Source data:
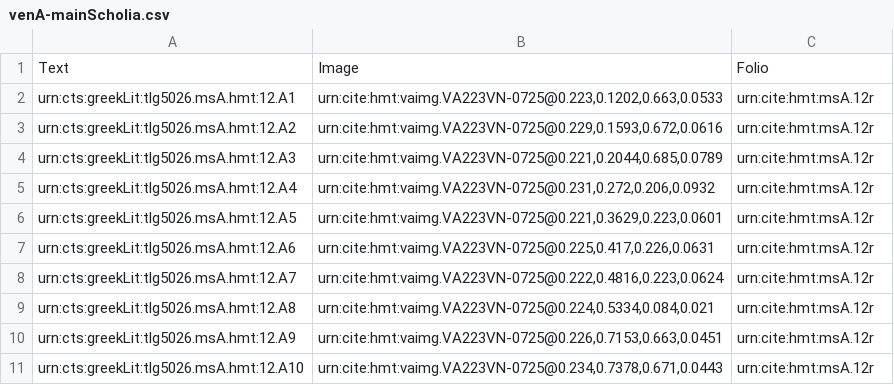
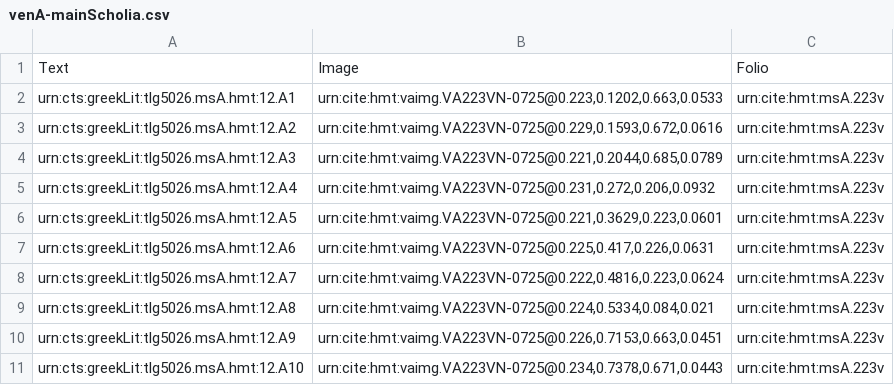
Before and after one commit to mwauke/closed-hc-il17, a CSV file: collections/venA-mainScholia.csv, drawn as a sheet.

Commit message:
Update venA-mainScholia.csv

```diff
--- a/collections/venA-mainScholia.csv
+++ b/collections/venA-mainScholia.csv
@@ -1,11 +1,11 @@
 Text,Image,Folio
-urn:cts:greekLit:tlg5026.msA.hmt:12.A1,"urn:cite:hmt:vaimg.VA223VN-0725@0.223,0.1202,0.663,0.0533",urn:cite:hmt:msA.12r
-urn:cts:greekLit:tlg5026.msA.hmt:12.A2,"urn:cite:hmt:vaimg.VA223VN-0725@0.229,0.1593,0.672,0.0616",urn:cite:hmt:msA.12r
-urn:cts:greekLit:tlg5026.msA.hmt:12.A3,"urn:cite:hmt:vaimg.VA223VN-0725@0.221,0.2044,0.685,0.0789",urn:cite:hmt:msA.12r
-urn:cts:greekLit:tlg5026.msA.hmt:12.A4,"urn:cite:hmt:vaimg.VA223VN-0725@0.231,0.272,0.206,0.0932",urn:cite:hmt:msA.12r
-urn:cts:greekLit:tlg5026.msA.hmt:12.A5,"urn:cite:hmt:vaimg.VA223VN-0725@0.221,0.3629,0.223,0.0601",urn:cite:hmt:msA.12r
-urn:cts:greekLit:tlg5026.msA.hmt:12.A6,"urn:cite:hmt:vaimg.VA223VN-0725@0.225,0.417,0.226,0.0631",urn:cite:hmt:msA.12r
-urn:cts:greekLit:tlg5026.msA.hmt:12.A7,"urn:cite:hmt:vaimg.VA223VN-0725@0.222,0.4816,0.223,0.0624",urn:cite:hmt:msA.12r
-urn:cts:greekLit:tlg5026.msA.hmt:12.A8,"urn:cite:hmt:vaimg.VA223VN-0725@0.224,0.5334,0.084,0.021",urn:cite:hmt:msA.12r
-urn:cts:greekLit:tlg5026.msA.hmt:12.A9,"urn:cite:hmt:vaimg.VA223VN-0725@0.226,0.7153,0.663,0.0451",urn:cite:hmt:msA.12r
-urn:cts:greekLit:tlg5026.msA.hmt:12.A10,"urn:cite:hmt:vaimg.VA223VN-0725@0.234,0.7378,0.671,0.0443",urn:cite:hmt:msA.12r
+urn:cts:greekLit:tlg5026.msA.hmt:12.A1,"urn:cite:hmt:vaimg.VA223VN-0725@0.223,0.1202,0.663,0.0533",urn:cite:hmt:msA.223v
+urn:cts:greekLit:tlg5026.msA.hmt:12.A2,"urn:cite:hmt:vaimg.VA223VN-0725@0.229,0.1593,0.672,0.0616",urn:cite:hmt:msA.223v
+urn:cts:greekLit:tlg5026.msA.hmt:12.A3,"urn:cite:hmt:vaimg.VA223VN-0725@0.221,0.2044,0.685,0.0789",urn:cite:hmt:msA.223v
+urn:cts:greekLit:tlg5026.msA.hmt:12.A4,"urn:cite:hmt:vaimg.VA223VN-0725@0.231,0.272,0.206,0.0932",urn:cite:hmt:msA.223v
+urn:cts:greekLit:tlg5026.msA.hmt:12.A5,"urn:cite:hmt:vaimg.VA223VN-0725@0.221,0.3629,0.223,0.0601",urn:cite:hmt:msA.223v
+urn:cts:greekLit:tlg5026.msA.hmt:12.A6,"urn:cite:hmt:vaimg.VA223VN-0725@0.225,0.417,0.226,0.0631",urn:cite:hmt:msA.223v
+urn:cts:greekLit:tlg5026.msA.hmt:12.A7,"urn:cite:hmt:vaimg.VA223VN-0725@0.222,0.4816,0.223,0.0624",urn:cite:hmt:msA.223v
+urn:cts:greekLit:tlg5026.msA.hmt:12.A8,"urn:cite:hmt:vaimg.VA223VN-0725@0.224,0.5334,0.084,0.021",urn:cite:hmt:msA.223v
+urn:cts:greekLit:tlg5026.msA.hmt:12.A9,"urn:cite:hmt:vaimg.VA223VN-0725@0.226,0.7153,0.663,0.0451",urn:cite:hmt:msA.223v
+urn:cts:greekLit:tlg5026.msA.hmt:12.A10,"urn:cite:hmt:vaimg.VA223VN-0725@0.234,0.7378,0.671,0.0443",urn:cite:hmt:msA.223v
```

**Work order:**
The answer must consist of the entries above, reproduced word for word, without any pictures.

**Completed task:**
Before and after one commit to mwauke/closed-hc-il17, a CSV file: collections/venA-mainScholia.csv, drawn as a sheet.

Commit message:
Update venA-mainScholia.csv

```diff
--- a/collections/venA-mainScholia.csv
+++ b/collections/venA-mainScholia.csv
@@ -1,11 +1,11 @@
 Text,Image,Folio
-urn:cts:greekLit:tlg5026.msA.hmt:12.A1,"urn:cite:hmt:vaimg.VA223VN-0725@0.223,0.1202,0.663,0.0533",urn:cite:hmt:msA.12r
-urn:cts:greekLit:tlg5026.msA.hmt:12.A2,"urn:cite:hmt:vaimg.VA223VN-0725@0.229,0.1593,0.672,0.0616",urn:cite:hmt:msA.12r
-urn:cts:greekLit:tlg5026.msA.hmt:12.A3,"urn:cite:hmt:vaimg.VA223VN-0725@0.221,0.2044,0.685,0.0789",urn:cite:hmt:msA.12r
-urn:cts:greekLit:tlg5026.msA.hmt:12.A4,"urn:cite:hmt:vaimg.VA223VN-0725@0.231,0.272,0.206,0.0932",urn:cite:hmt:msA.12r
-urn:cts:greekLit:tlg5026.msA.hmt:12.A5,"urn:cite:hmt:vaimg.VA223VN-0725@0.221,0.3629,0.223,0.0601",urn:cite:hmt:msA.12r
-urn:cts:greekLit:tlg5026.msA.hmt:12.A6,"urn:cite:hmt:vaimg.VA223VN-0725@0.225,0.417,0.226,0.0631",urn:cite:hmt:msA.12r
-urn:cts:greekLit:tlg5026.msA.hmt:12.A7,"urn:cite:hmt:vaimg.VA223VN-0725@0.222,0.4816,0.223,0.0624",urn:cite:hmt:msA.12r
-urn:cts:greekLit:tlg5026.msA.hmt:12.A8,"urn:cite:hmt:vaimg.VA223VN-0725@0.224,0.5334,0.084,0.021",urn:cite:hmt:msA.12r
-urn:cts:greekLit:tlg5026.msA.hmt:12.A9,"urn:cite:hmt:vaimg.VA223VN-0725@0.226,0.7153,0.663,0.0451",urn:cite:hmt:msA.12r
-urn:cts:greekLit:tlg5026.msA.hmt:12.A10,"urn:cite:hmt:vaimg.VA223VN-0725@0.234,0.7378,0.671,0.0443",urn:cite:hmt:msA.12r
+urn:cts:greekLit:tlg5026.msA.hmt:12.A1,"urn:cite:hmt:vaimg.VA223VN-0725@0.223,0.1202,0.663,0.0533",urn:cite:hmt:msA.223v
+urn:cts:greekLit:tlg5026.msA.hmt:12.A2,"urn:cite:hmt:vaimg.VA223VN-0725@0.229,0.1593,0.672,0.0616",urn:cite:hmt:msA.223v
+urn:cts:greekLit:tlg5026.msA.hmt:12.A3,"urn:cite:hmt:vaimg.VA223VN-0725@0.221,0.2044,0.685,0.0789",urn:cite:hmt:msA.223v
+urn:cts:greekLit:tlg5026.msA.hmt:12.A4,"urn:cite:hmt:vaimg.VA223VN-0725@0.231,0.272,0.206,0.0932",urn:cite:hmt:msA.223v
+urn:cts:greekLit:tlg5026.msA.hmt:12.A5,"urn:cite:hmt:vaimg.VA223VN-0725@0.221,0.3629,0.223,0.0601",urn:cite:hmt:msA.223v
+urn:cts:greekLit:tlg5026.msA.hmt:12.A6,"urn:cite:hmt:vaimg.VA223VN-0725@0.225,0.417,0.226,0.0631",urn:cite:hmt:msA.223v
+urn:cts:greekLit:tlg5026.msA.hmt:12.A7,"urn:cite:hmt:vaimg.VA223VN-0725@0.222,0.4816,0.223,0.0624",urn:cite:hmt:msA.223v
+urn:cts:greekLit:tlg5026.msA.hmt:12.A8,"urn:cite:hmt:vaimg.VA223VN-0725@0.224,0.5334,0.084,0.021",urn:cite:hmt:msA.223v
+urn:cts:greekLit:tlg5026.msA.hmt:12.A9,"urn:cite:hmt:vaimg.VA223VN-0725@0.226,0.7153,0.663,0.0451",urn:cite:hmt:msA.223v
+urn:cts:greekLit:tlg5026.msA.hmt:12.A10,"urn:cite:hmt:vaimg.VA223VN-0725@0.234,0.7378,0.671,0.0443",urn:cite:hmt:msA.223v
```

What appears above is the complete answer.